### Exercise
Word for word, repeat all the entries below, but without the pictures.

### Input data
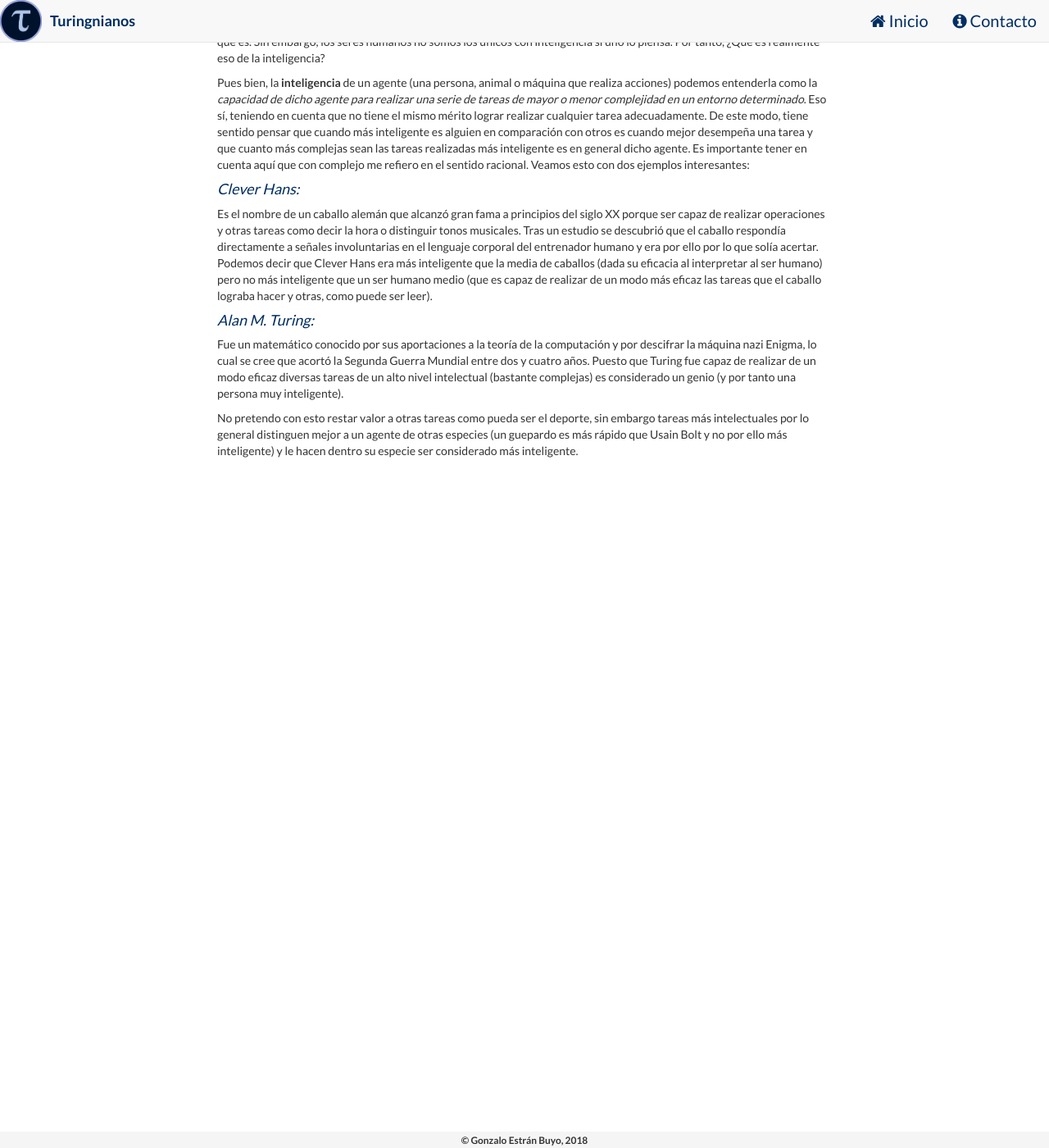
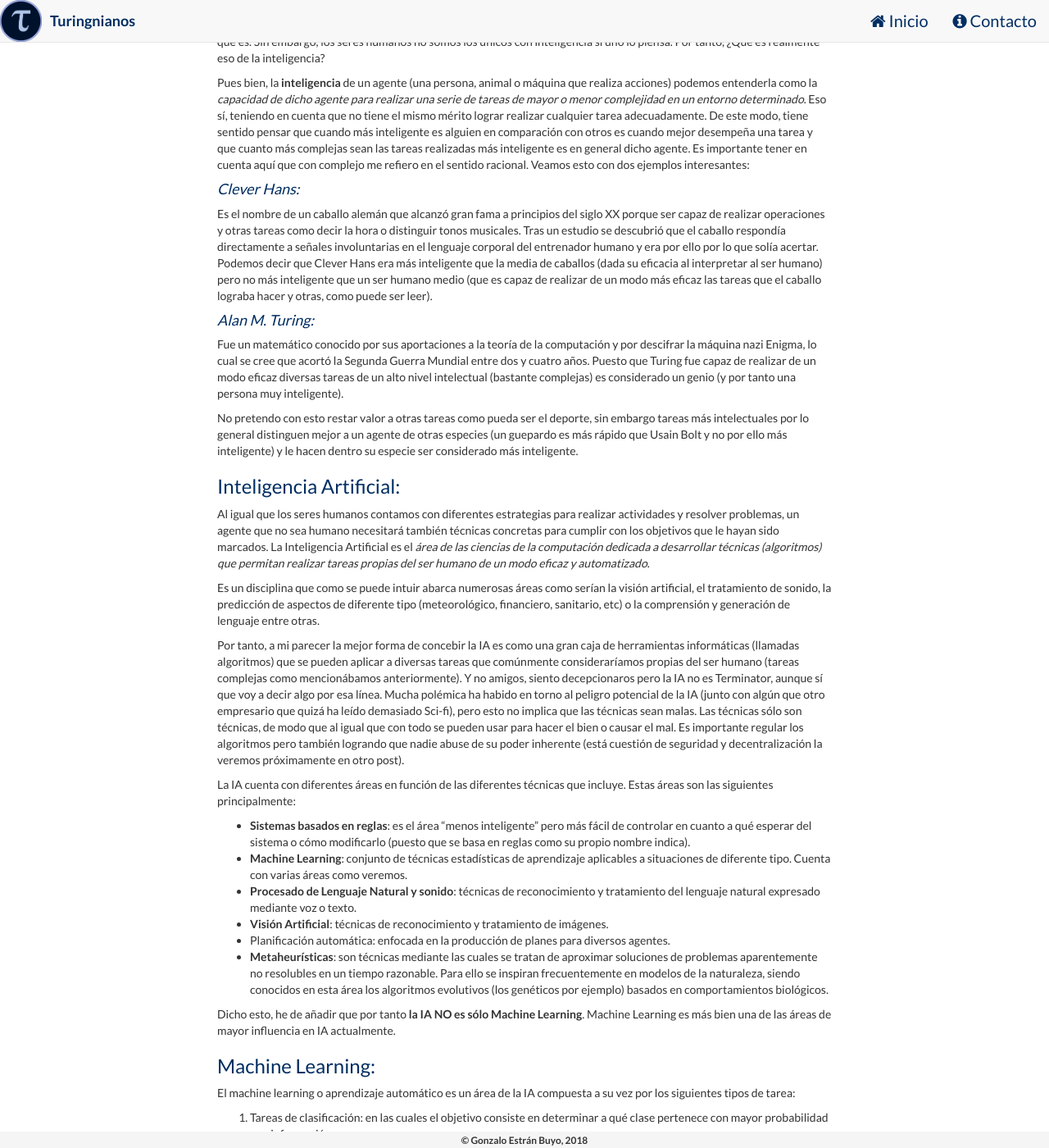
Before and after one commit to turingnianos/turingnianos.github.io, a Jekyll site: the page built from _posts/2018-01-04-ia-que-es.md, in a window 1280 px wide and 1400 px high, scrolled down 278 px. Shown: the whole window at 82% size. Built offline with Jekyll 4.4.1, drawn with Linux system fonts in a browser that asks for light colours; nearby versions of some CDN libraries; comment, search, counter and statistics services are not loaded; before the commit the page ends 908 px from its top, so only the background shows below that; some of the changed text lies outside the part shown.

Commit message:
Mr Hyde was here …

```diff
--- a/_posts/2018-01-04-ia-que-es.md
+++ b/_posts/2018-01-04-ia-que-es.md
@@ -24,3 +24,40 @@ Es el nombre de un caballo alemán que alcanzó gran fama a principios del siglo
 Fue un matemático conocido por sus aportaciones a la teoría de la computación y por descifrar la máquina nazi Enigma, lo cual se cree que acortó la Segunda Guerra Mundial entre dos y cuatro años. Puesto que Turing fue capaz de realizar de un modo eficaz diversas tareas de un alto nivel intelectual (bastante complejas) es considerado un genio (y por tanto una persona muy inteligente).
 
 No pretendo con esto restar valor a otras tareas como pueda ser el deporte, sin embargo tareas más intelectuales por lo general distinguen mejor a un agente de otras especies (un guepardo  es más rápido  que Usain Bolt y no por ello más inteligente) y le hacen dentro su especie ser considerado más inteligente.
+
+### Inteligencia Artificial:
+Al igual que los seres humanos contamos con diferentes estrategias para realizar actividades y resolver problemas, un agente que no sea humano necesitará también técnicas concretas para cumplir con los objetivos que le hayan sido marcados. La Inteligencia Artificial es el *área de las ciencias de la computación dedicada a desarrollar técnicas (algoritmos) que permitan realizar tareas propias del ser humano de un modo eficaz y automatizado*.
+
+Es un disciplina que como se puede intuir abarca numerosas áreas como serían la visión artificial, el tratamiento de sonido, la predicción de aspectos de diferente tipo (meteorológico, financiero, sanitario, etc) o la comprensión y generación de lenguaje entre otras.
+
+Por tanto, a mi parecer la mejor forma de concebir la IA es como una gran caja de herramientas informáticas (llamadas algoritmos) que se pueden aplicar a diversas tareas que comúnmente consideraríamos propias del ser humano (tareas complejas como mencionábamos anteriormente). Y no amigos, siento decepcionaros pero la IA no es Terminator, aunque sí que voy a decir algo por esa línea. Mucha polémica ha habido en torno al peligro potencial de la IA (junto con algún que otro empresario que quizá ha leído demasiado Sci-fi), pero esto no implica que las técnicas sean malas. Las técnicas sólo son técnicas, de modo que al igual que con todo se pueden usar para hacer el bien o causar el mal. Es importante regular los algoritmos pero también logrando que nadie abuse de su poder inherente (está cuestión de seguridad y decentralización la veremos próximamente en otro post).
+
+La IA cuenta con diferentes áreas en función de las diferentes técnicas que incluye. Estas áreas son las siguientes principalmente:
+* **Sistemas basados en reglas**: es el área "menos inteligente" pero más fácil de controlar en cuanto a qué esperar del sistema o cómo modificarlo (puesto que se basa en reglas como su propio nombre indica).
+* **Machine Learning**: conjunto de técnicas estadísticas de aprendizaje aplicables a situaciones de diferente tipo. Cuenta con varias áreas como veremos.
+* **Procesado de Lenguaje Natural y sonido**: técnicas de reconocimiento y tratamiento del lenguaje natural expresado mediante voz o texto.
+* **Visión Artificial**: técnicas de reconocimiento y tratamiento de imágenes.
+* Planificación automática: enfocada en la producción de planes para diversos agentes.
+* **Metaheurísticas**: son técnicas mediante las cuales se tratan de aproximar soluciones de problemas aparentemente no resolubles en un tiempo razonable. Para ello se inspiran frecuentemente en modelos de la naturaleza, siendo conocidos en esta área los algoritmos evolutivos (los genéticos por ejemplo) basados en comportamientos biológicos.
+
+Dicho esto, he de añadir que por tanto **la IA NO es sólo Machine Learning**. Machine Learning es más bien una de las áreas de mayor influencia en IA actualmente.
+
+### Machine Learning:
+El machine learning o aprendizaje automático es un área de la IA compuesta a su vez por los siguientes tipos de tarea:
+1. Tareas de clasificación: en las cuales el objetivo consiste en determinar a qué clase pertenece con mayor probabilidad una información.
+2. Tareas de regresión: dedicadas a tratar de hallar la aproximación de la función que mejor relaciona una serie de variables de entrada con otras de salida.
+3. Tareas de clustering: cuyo objetivo consiste en obtener agrupaciones útiles de la información (clusters).
+4. Reducción de dimensionalidad: consiste en tratar de reducir el número de parámetros quedándose con los más representativos (cuyos valores son más variados).
+
+Para realizar dichas tareas existen diversos algoritmos estadísticos, pero existe un área en concreto de gran popularidad últimamente: **Deep Learning**. Esta área cuenta con modelos de una estructura concreta denominados redes neuronales y que pueden especializarse en las diversas tareas de Machine Learning (para aplicarlos a visión artificial o a Procesado de Lenguaje Natural por ejemplo).
+
+Por otro lado, por tanto **Deep Learning es un área de Machine Learning.**
+
+### Big Data:
+Llegamos de este modo a la última cuestión: cómo entrenar estos sistemas de inteligencia. Pues bien, actualmente hay un aspecto que facilita mucho las cosas y es la gran cantidad de datos de la cual disponemos gracias principalmente a Internet. Esta gran nube de datos recibe el nombre de **Big Data**. Se cree que es un área que va a crecer aún más cuando comiencen a tomar presencia en la sociedad diversos sensores de IoT (Internet de las cosas).
+
+Es el Big Data en gran parte junto con el reciente desarrollo de recursos computacionales más potentes lo que ha hecho que se obtengan tan buenos resultados en Deep Learning en los últimos años aunque las técnicas daten del siglo pasado. Pero como observáis, **Big Data NO es IA**, si no más bien un recurso que facilita un mejor aprendizaje de los modelos.
+
+Con esto concluye el primer post sobre IA. Espero que haya resultado interesante.
+
+¡Que la tau os acompañe! ;)
```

### Response
Before and after one commit to turingnianos/turingnianos.github.io, a Jekyll site: the page built from _posts/2018-01-04-ia-que-es.md, in a window 1280 px wide and 1400 px high, scrolled down 278 px. Shown: the whole window at 82% size. Built offline with Jekyll 4.4.1, drawn with Linux system fonts in a browser that asks for light colours; nearby versions of some CDN libraries; comment, search, counter and statistics services are not loaded; before the commit the page ends 908 px from its top, so only the background shows below that; some of the changed text lies outside the part shown.

Commit message:
Mr Hyde was here …

```diff
--- a/_posts/2018-01-04-ia-que-es.md
+++ b/_posts/2018-01-04-ia-que-es.md
@@ -24,3 +24,40 @@ Es el nombre de un caballo alemán que alcanzó gran fama a principios del siglo
 Fue un matemático conocido por sus aportaciones a la teoría de la computación y por descifrar la máquina nazi Enigma, lo cual se cree que acortó la Segunda Guerra Mundial entre dos y cuatro años. Puesto que Turing fue capaz de realizar de un modo eficaz diversas tareas de un alto nivel intelectual (bastante complejas) es considerado un genio (y por tanto una persona muy inteligente).
 
 No pretendo con esto restar valor a otras tareas como pueda ser el deporte, sin embargo tareas más intelectuales por lo general distinguen mejor a un agente de otras especies (un guepardo  es más rápido  que Usain Bolt y no por ello más inteligente) y le hacen dentro su especie ser considerado más inteligente.
+
+### Inteligencia Artificial:
+Al igual que los seres humanos contamos con diferentes estrategias para realizar actividades y resolver problemas, un agente que no sea humano necesitará también técnicas concretas para cumplir con los objetivos que le hayan sido marcados. La Inteligencia Artificial es el *área de las ciencias de la computación dedicada a desarrollar técnicas (algoritmos) que permitan realizar tareas propias del ser humano de un modo eficaz y automatizado*.
+
+Es un disciplina que como se puede intuir abarca numerosas áreas como serían la visión artificial, el tratamiento de sonido, la predicción de aspectos de diferente tipo (meteorológico, financiero, sanitario, etc) o la comprensión y generación de lenguaje entre otras.
+
+Por tanto, a mi parecer la mejor forma de concebir la IA es como una gran caja de herramientas informáticas (llamadas algoritmos) que se pueden aplicar a diversas tareas que comúnmente consideraríamos propias del ser humano (tareas complejas como mencionábamos anteriormente). Y no amigos, siento decepcionaros pero la IA no es Terminator, aunque sí que voy a decir algo por esa línea. Mucha polémica ha habido en torno al peligro potencial de la IA (junto con algún que otro empresario que quizá ha leído demasiado Sci-fi), pero esto no implica que las técnicas sean malas. Las técnicas sólo son técnicas, de modo que al igual que con todo se pueden usar para hacer el bien o causar el mal. Es importante regular los algoritmos pero también logrando que nadie abuse de su poder inherente (está cuestión de seguridad y decentralización la veremos próximamente en otro post).
+
+La IA cuenta con diferentes áreas en función de las diferentes técnicas que incluye. Estas áreas son las siguientes principalmente:
+* **Sistemas basados en reglas**: es el área "menos inteligente" pero más fácil de controlar en cuanto a qué esperar del sistema o cómo modificarlo (puesto que se basa en reglas como su propio nombre indica).
+* **Machine Learning**: conjunto de técnicas estadísticas de aprendizaje aplicables a situaciones de diferente tipo. Cuenta con varias áreas como veremos.
+* **Procesado de Lenguaje Natural y sonido**: técnicas de reconocimiento y tratamiento del lenguaje natural expresado mediante voz o texto.
+* **Visión Artificial**: técnicas de reconocimiento y tratamiento de imágenes.
+* Planificación automática: enfocada en la producción de planes para diversos agentes.
+* **Metaheurísticas**: son técnicas mediante las cuales se tratan de aproximar soluciones de problemas aparentemente no resolubles en un tiempo razonable. Para ello se inspiran frecuentemente en modelos de la naturaleza, siendo conocidos en esta área los algoritmos evolutivos (los genéticos por ejemplo) basados en comportamientos biológicos.
+
+Dicho esto, he de añadir que por tanto **la IA NO es sólo Machine Learning**. Machine Learning es más bien una de las áreas de mayor influencia en IA actualmente.
+
+### Machine Learning:
+El machine learning o aprendizaje automático es un área de la IA compuesta a su vez por los siguientes tipos de tarea:
+1. Tareas de clasificación: en las cuales el objetivo consiste en determinar a qué clase pertenece con mayor probabilidad una información.
+2. Tareas de regresión: dedicadas a tratar de hallar la aproximación de la función que mejor relaciona una serie de variables de entrada con otras de salida.
+3. Tareas de clustering: cuyo objetivo consiste en obtener agrupaciones útiles de la información (clusters).
+4. Reducción de dimensionalidad: consiste en tratar de reducir el número de parámetros quedándose con los más representativos (cuyos valores son más variados).
+
+Para realizar dichas tareas existen diversos algoritmos estadísticos, pero existe un área en concreto de gran popularidad últimamente: **Deep Learning**. Esta área cuenta con modelos de una estructura concreta denominados redes neuronales y que pueden especializarse en las diversas tareas de Machine Learning (para aplicarlos a visión artificial o a Procesado de Lenguaje Natural por ejemplo).
+
+Por otro lado, por tanto **Deep Learning es un área de Machine Learning.**
+
+### Big Data:
+Llegamos de este modo a la última cuestión: cómo entrenar estos sistemas de inteligencia. Pues bien, actualmente hay un aspecto que facilita mucho las cosas y es la gran cantidad de datos de la cual disponemos gracias principalmente a Internet. Esta gran nube de datos recibe el nombre de **Big Data**. Se cree que es un área que va a crecer aún más cuando comiencen a tomar presencia en la sociedad diversos sensores de IoT (Internet de las cosas).
+
+Es el Big Data en gran parte junto con el reciente desarrollo de recursos computacionales más potentes lo que ha hecho que se obtengan tan buenos resultados en Deep Learning en los últimos años aunque las técnicas daten del siglo pasado. Pero como observáis, **Big Data NO es IA**, si no más bien un recurso que facilita un mejor aprendizaje de los modelos.
+
+Con esto concluye el primer post sobre IA. Espero que haya resultado interesante.
+
+¡Que la tau os acompañe! ;)
```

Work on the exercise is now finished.